Which lines of the material contain the word "ConstraintLayout"? Show each one.
__________
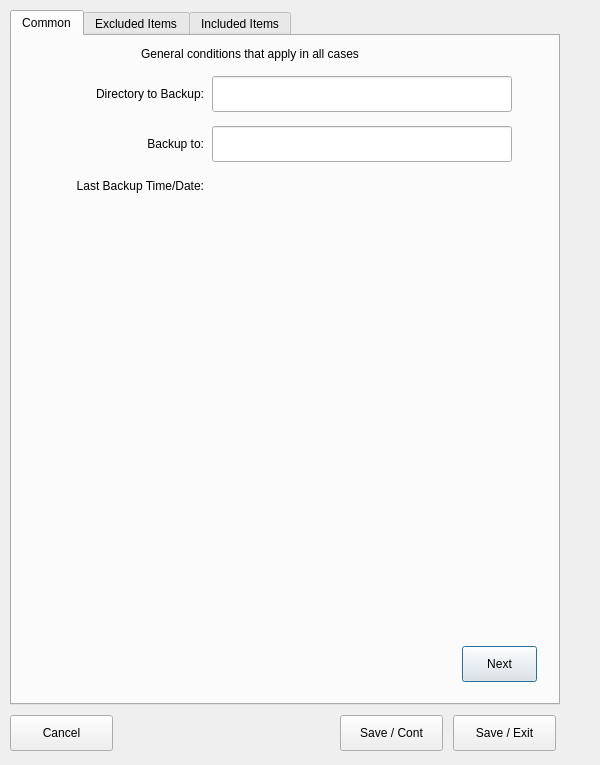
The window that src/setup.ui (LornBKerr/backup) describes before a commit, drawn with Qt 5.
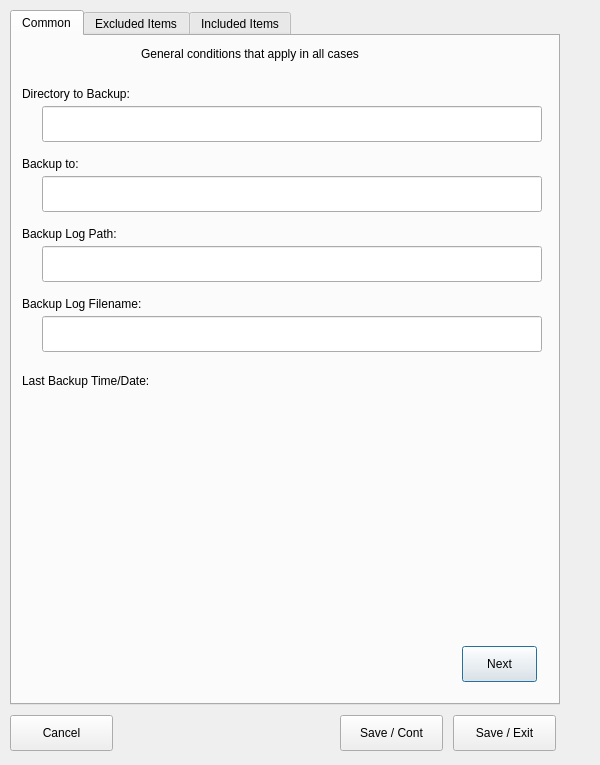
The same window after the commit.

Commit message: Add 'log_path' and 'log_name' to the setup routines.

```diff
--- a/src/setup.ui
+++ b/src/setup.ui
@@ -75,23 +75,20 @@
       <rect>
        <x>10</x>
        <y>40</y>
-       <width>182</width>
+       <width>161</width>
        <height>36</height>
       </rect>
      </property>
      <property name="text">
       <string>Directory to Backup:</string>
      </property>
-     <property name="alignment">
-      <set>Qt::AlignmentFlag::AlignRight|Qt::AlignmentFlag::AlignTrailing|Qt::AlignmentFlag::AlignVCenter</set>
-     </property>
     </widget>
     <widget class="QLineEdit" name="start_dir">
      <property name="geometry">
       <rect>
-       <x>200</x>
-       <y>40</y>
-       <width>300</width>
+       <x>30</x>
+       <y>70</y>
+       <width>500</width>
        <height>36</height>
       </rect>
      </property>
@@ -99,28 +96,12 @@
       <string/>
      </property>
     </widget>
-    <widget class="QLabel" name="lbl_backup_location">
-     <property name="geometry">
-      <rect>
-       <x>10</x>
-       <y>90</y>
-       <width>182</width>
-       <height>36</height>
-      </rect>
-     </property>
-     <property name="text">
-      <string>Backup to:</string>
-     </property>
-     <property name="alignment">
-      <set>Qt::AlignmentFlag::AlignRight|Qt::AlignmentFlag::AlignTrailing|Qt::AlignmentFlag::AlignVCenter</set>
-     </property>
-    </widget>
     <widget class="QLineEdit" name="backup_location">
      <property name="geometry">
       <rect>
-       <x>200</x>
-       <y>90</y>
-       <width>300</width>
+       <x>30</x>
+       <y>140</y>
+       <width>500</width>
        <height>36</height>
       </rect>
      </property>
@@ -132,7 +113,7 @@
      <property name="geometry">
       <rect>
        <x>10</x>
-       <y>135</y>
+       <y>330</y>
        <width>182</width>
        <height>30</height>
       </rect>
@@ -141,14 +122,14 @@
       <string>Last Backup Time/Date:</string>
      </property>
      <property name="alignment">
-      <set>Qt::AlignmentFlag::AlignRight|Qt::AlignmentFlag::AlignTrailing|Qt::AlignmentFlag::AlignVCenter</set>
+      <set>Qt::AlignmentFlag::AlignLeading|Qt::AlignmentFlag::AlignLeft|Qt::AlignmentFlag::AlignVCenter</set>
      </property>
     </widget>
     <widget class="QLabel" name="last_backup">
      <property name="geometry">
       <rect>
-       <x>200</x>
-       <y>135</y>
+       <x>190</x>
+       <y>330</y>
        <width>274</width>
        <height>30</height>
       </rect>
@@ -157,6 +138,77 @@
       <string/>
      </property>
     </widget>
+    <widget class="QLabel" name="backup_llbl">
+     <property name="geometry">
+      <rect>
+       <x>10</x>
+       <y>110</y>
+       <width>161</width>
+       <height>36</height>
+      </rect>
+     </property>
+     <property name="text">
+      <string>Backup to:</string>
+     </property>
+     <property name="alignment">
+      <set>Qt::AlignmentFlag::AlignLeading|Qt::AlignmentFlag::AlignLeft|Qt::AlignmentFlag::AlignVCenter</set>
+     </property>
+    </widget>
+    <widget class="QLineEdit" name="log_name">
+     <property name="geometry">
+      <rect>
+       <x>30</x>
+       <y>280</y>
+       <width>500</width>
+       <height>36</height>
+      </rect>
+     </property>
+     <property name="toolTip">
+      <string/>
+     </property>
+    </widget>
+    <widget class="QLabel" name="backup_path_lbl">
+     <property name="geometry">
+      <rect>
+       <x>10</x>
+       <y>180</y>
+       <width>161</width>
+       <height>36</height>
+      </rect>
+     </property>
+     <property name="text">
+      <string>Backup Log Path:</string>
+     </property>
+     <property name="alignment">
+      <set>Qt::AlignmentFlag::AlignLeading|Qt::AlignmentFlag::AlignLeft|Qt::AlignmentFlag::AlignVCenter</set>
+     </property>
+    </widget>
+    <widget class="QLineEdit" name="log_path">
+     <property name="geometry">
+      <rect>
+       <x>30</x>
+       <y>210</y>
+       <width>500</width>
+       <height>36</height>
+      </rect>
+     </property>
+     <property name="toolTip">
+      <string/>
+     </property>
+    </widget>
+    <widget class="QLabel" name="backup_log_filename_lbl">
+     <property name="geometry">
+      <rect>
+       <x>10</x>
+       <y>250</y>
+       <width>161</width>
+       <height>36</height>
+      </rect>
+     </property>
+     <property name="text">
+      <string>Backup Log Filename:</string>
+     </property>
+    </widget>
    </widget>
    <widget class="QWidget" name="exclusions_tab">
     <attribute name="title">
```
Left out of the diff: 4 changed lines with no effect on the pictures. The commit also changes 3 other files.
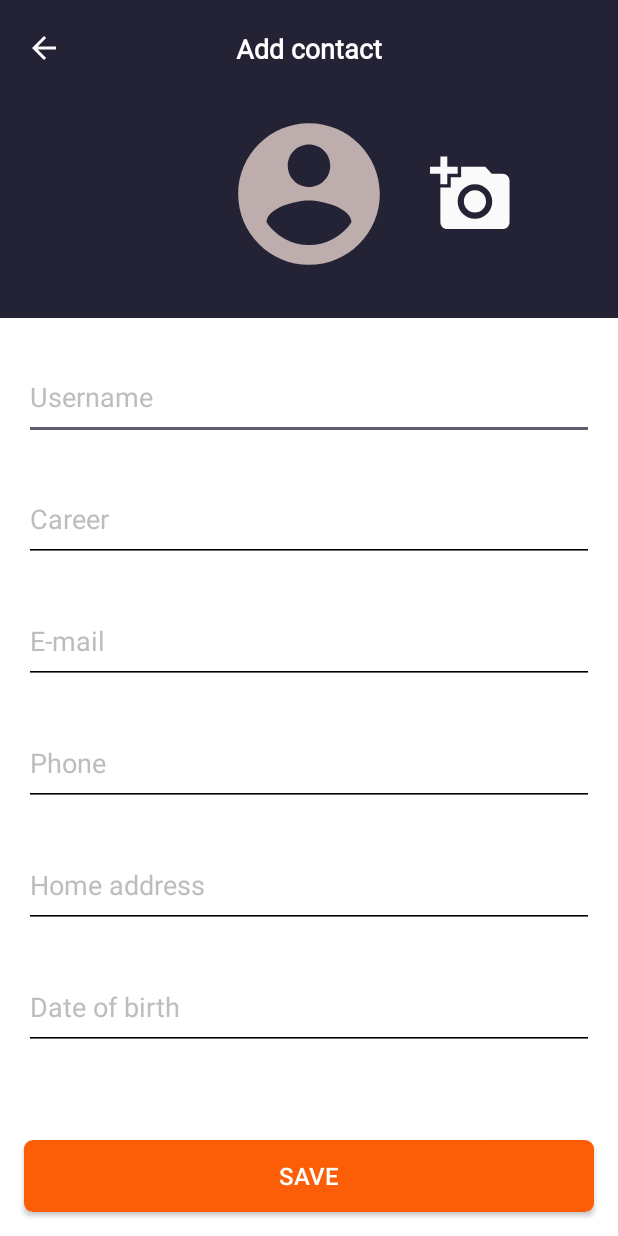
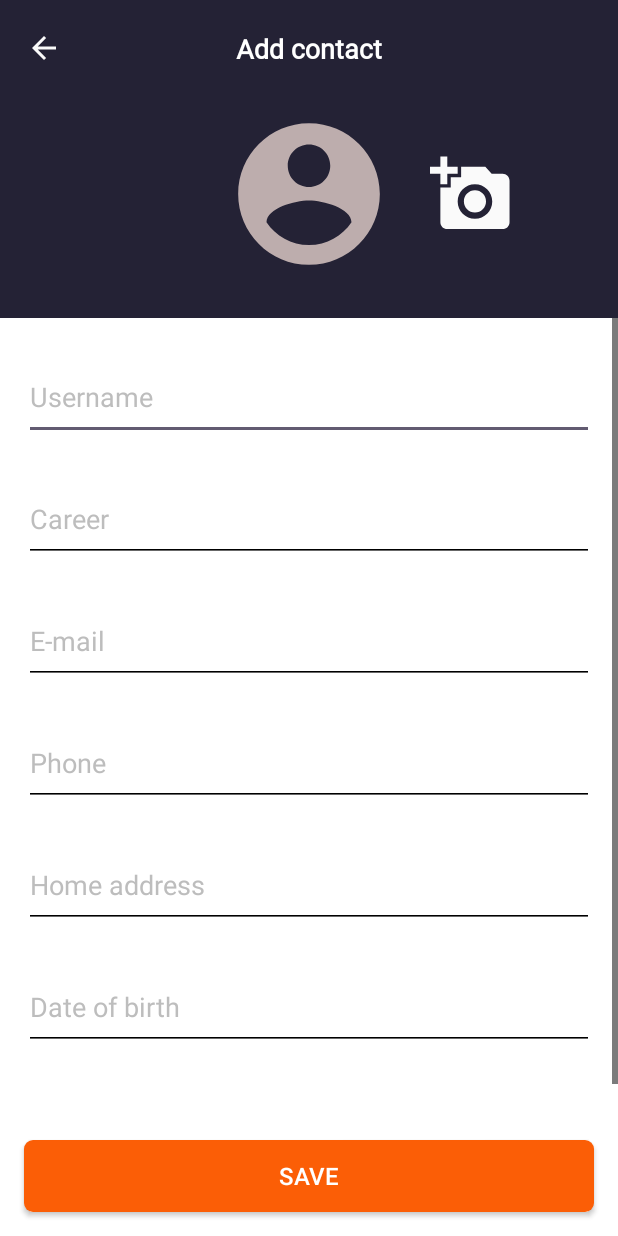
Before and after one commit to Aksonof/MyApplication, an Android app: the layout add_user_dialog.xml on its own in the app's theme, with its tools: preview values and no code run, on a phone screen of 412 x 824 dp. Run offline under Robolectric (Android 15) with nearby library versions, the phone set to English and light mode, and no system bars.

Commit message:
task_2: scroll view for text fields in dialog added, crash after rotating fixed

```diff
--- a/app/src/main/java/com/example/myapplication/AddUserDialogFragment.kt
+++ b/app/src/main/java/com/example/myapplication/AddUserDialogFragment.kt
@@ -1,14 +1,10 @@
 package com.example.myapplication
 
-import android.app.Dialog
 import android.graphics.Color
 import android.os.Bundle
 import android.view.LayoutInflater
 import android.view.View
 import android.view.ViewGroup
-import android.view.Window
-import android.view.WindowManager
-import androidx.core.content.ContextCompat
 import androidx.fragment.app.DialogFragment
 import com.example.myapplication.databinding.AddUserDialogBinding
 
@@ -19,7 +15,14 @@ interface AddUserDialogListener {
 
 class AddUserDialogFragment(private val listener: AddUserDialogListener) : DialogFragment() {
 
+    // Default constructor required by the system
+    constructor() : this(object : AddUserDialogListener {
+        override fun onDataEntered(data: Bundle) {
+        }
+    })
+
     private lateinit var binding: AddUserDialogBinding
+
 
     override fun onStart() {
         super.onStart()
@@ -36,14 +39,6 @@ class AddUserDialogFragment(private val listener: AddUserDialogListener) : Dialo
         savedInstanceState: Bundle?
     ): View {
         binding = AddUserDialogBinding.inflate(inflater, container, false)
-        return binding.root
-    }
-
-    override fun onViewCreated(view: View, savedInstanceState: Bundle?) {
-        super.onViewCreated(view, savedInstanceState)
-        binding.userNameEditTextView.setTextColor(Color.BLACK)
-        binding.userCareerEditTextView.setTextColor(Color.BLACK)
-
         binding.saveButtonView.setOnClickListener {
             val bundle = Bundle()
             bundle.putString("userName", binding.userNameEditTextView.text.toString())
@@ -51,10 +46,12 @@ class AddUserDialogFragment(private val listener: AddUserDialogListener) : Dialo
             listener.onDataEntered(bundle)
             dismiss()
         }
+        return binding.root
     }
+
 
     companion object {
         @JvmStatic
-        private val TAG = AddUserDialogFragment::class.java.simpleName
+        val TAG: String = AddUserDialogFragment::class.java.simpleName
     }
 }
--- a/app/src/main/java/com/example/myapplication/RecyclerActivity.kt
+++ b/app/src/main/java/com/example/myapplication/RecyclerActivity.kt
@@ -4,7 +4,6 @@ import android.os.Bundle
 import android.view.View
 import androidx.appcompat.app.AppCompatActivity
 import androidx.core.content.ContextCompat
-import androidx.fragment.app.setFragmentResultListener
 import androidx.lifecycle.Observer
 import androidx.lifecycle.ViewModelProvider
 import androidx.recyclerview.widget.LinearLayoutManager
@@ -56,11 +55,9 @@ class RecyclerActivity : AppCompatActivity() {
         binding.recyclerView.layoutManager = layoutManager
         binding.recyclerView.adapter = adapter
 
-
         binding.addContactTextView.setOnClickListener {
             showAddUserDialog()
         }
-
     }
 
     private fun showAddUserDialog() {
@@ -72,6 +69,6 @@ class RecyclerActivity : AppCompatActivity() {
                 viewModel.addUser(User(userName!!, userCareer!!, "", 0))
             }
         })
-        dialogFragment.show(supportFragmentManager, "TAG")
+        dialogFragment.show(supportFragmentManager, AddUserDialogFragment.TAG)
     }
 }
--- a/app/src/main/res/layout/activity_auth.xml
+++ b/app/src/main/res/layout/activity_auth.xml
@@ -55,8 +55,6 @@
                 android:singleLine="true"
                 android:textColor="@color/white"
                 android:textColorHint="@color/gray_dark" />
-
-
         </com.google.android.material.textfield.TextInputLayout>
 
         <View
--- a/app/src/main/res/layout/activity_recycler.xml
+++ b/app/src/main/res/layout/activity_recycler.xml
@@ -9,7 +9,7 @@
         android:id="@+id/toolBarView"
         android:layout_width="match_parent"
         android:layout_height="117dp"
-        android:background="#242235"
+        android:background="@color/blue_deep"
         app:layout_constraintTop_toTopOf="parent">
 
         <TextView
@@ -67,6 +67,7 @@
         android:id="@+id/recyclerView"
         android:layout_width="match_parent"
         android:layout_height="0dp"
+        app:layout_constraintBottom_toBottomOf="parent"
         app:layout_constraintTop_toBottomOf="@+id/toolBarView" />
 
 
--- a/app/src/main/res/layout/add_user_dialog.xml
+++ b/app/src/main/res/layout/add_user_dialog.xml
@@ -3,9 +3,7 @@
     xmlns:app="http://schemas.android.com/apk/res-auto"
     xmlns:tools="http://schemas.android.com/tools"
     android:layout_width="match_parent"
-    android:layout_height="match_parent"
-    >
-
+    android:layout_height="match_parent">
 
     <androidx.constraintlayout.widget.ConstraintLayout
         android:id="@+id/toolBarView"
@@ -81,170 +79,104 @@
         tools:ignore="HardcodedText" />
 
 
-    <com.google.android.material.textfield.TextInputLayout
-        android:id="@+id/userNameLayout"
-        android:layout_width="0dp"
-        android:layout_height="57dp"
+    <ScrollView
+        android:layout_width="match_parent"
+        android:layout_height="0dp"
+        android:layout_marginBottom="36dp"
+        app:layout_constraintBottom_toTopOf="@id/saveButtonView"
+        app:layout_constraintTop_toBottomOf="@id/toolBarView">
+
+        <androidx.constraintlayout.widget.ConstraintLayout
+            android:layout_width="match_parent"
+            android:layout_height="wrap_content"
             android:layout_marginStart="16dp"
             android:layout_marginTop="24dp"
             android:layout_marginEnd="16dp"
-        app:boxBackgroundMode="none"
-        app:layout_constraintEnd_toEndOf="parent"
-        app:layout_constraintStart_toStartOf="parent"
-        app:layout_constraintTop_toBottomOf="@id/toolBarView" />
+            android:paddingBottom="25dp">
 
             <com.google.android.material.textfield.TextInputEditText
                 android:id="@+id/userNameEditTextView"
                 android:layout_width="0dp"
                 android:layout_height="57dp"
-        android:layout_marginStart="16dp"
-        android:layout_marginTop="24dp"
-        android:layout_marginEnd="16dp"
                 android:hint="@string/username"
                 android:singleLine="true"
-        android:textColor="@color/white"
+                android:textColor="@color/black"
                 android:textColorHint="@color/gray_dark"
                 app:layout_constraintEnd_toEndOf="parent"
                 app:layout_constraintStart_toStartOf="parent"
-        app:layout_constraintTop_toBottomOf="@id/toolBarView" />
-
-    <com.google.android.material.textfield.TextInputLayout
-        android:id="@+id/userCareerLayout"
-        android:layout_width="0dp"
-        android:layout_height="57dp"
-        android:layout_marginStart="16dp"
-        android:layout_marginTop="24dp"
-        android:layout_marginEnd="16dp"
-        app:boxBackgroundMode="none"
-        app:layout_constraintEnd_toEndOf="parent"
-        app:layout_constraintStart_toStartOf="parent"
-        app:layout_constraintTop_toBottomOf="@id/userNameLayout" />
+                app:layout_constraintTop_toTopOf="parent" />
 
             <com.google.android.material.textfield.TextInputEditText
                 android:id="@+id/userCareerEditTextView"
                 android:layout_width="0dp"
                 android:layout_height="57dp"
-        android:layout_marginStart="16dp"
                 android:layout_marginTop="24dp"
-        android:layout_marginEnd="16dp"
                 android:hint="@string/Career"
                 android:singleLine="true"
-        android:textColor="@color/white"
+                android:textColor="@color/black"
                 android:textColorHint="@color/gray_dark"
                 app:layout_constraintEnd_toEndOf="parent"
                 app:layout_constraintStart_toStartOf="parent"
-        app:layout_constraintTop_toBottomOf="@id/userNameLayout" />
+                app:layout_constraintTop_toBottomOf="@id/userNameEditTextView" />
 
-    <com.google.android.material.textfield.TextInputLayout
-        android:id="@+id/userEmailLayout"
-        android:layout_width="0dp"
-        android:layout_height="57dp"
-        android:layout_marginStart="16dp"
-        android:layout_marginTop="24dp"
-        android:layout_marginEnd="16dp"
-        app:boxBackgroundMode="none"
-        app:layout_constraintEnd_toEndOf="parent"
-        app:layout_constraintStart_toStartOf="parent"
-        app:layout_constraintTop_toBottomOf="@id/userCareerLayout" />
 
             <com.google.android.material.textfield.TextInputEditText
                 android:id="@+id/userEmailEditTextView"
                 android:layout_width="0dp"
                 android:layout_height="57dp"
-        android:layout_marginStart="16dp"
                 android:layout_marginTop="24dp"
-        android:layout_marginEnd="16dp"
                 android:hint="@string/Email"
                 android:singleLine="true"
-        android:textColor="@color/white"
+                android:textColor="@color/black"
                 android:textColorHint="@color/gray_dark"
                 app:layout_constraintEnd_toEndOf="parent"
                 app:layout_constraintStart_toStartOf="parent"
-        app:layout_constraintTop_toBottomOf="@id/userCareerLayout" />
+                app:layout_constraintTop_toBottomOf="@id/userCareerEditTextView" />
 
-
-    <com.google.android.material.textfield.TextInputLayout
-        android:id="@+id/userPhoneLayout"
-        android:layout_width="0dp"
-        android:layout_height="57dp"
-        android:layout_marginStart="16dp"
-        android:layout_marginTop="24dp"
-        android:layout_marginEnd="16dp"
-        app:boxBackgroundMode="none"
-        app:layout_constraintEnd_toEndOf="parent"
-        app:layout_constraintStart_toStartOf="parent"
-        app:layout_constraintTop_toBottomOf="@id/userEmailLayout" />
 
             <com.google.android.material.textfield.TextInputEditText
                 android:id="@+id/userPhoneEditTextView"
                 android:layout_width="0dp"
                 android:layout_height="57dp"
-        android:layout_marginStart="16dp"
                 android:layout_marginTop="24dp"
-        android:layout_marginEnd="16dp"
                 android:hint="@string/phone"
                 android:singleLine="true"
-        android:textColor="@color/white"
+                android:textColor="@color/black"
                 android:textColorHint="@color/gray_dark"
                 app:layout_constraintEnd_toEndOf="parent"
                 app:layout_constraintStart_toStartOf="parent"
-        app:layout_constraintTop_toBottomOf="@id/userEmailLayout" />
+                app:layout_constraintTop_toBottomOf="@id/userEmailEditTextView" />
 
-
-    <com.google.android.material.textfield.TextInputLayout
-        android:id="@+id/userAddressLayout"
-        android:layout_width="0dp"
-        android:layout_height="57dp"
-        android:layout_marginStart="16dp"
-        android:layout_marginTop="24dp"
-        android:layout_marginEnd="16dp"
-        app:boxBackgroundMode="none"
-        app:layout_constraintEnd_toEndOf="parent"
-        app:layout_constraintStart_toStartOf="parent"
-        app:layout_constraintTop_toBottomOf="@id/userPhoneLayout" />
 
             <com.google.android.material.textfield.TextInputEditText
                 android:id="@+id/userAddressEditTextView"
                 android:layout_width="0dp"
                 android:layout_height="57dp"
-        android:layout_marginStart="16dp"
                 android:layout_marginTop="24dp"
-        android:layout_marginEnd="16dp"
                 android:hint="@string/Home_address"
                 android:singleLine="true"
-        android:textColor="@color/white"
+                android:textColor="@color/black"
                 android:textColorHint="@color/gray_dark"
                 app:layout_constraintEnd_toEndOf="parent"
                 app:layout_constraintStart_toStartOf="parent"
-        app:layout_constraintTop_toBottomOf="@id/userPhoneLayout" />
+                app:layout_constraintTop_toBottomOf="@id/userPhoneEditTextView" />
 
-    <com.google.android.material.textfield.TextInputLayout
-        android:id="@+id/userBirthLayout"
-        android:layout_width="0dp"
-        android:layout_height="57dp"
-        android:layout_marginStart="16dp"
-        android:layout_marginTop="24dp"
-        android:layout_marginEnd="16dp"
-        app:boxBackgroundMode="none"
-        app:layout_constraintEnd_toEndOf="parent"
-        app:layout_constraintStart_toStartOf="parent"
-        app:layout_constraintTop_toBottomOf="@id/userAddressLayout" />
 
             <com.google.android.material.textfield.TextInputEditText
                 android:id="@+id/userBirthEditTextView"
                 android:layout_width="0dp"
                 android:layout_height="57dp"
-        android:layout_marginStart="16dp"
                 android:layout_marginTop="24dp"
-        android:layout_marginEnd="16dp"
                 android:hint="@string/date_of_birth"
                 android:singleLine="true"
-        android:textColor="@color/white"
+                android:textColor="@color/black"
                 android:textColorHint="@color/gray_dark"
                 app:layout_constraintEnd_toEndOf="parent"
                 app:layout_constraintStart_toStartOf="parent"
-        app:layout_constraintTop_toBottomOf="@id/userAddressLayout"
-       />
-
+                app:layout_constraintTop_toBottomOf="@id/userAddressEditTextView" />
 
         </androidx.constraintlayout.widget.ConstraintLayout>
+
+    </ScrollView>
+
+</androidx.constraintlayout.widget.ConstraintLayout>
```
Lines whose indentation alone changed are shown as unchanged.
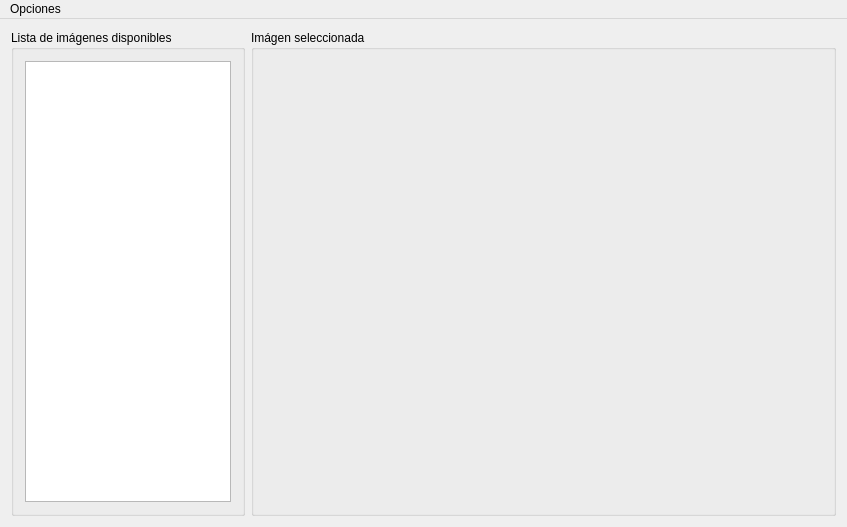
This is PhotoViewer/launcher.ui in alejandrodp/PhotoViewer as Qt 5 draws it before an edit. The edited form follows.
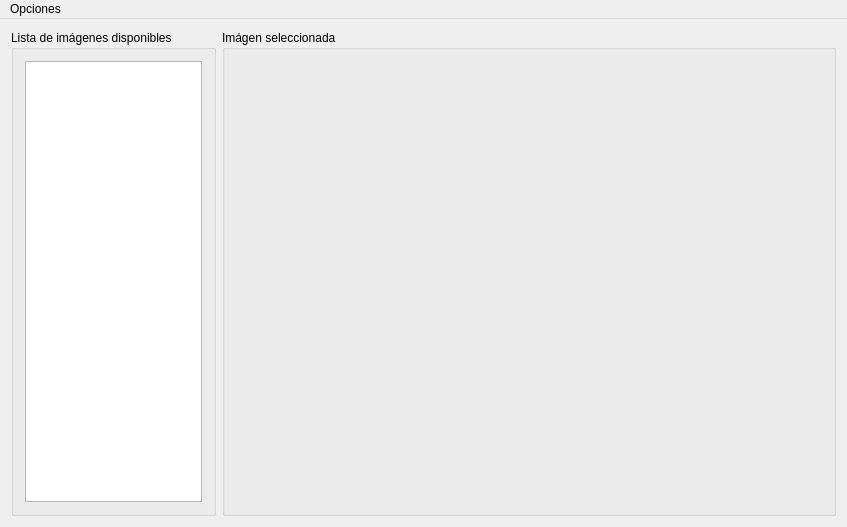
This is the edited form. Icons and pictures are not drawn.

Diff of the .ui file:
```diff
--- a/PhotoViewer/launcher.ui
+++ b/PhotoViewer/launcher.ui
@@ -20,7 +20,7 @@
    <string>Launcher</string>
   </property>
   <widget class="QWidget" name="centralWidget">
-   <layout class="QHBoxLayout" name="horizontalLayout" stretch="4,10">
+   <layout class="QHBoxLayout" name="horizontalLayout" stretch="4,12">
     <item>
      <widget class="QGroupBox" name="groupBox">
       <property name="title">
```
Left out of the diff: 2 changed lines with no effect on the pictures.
__________
> _Your response_
     <androidx.constraintlayout.widget.ConstraintLayout
+        <androidx.constraintlayout.widget.ConstraintLayout
         </androidx.constraintlayout.widget.ConstraintLayout>
+</androidx.constraintlayout.widget.ConstraintLayout>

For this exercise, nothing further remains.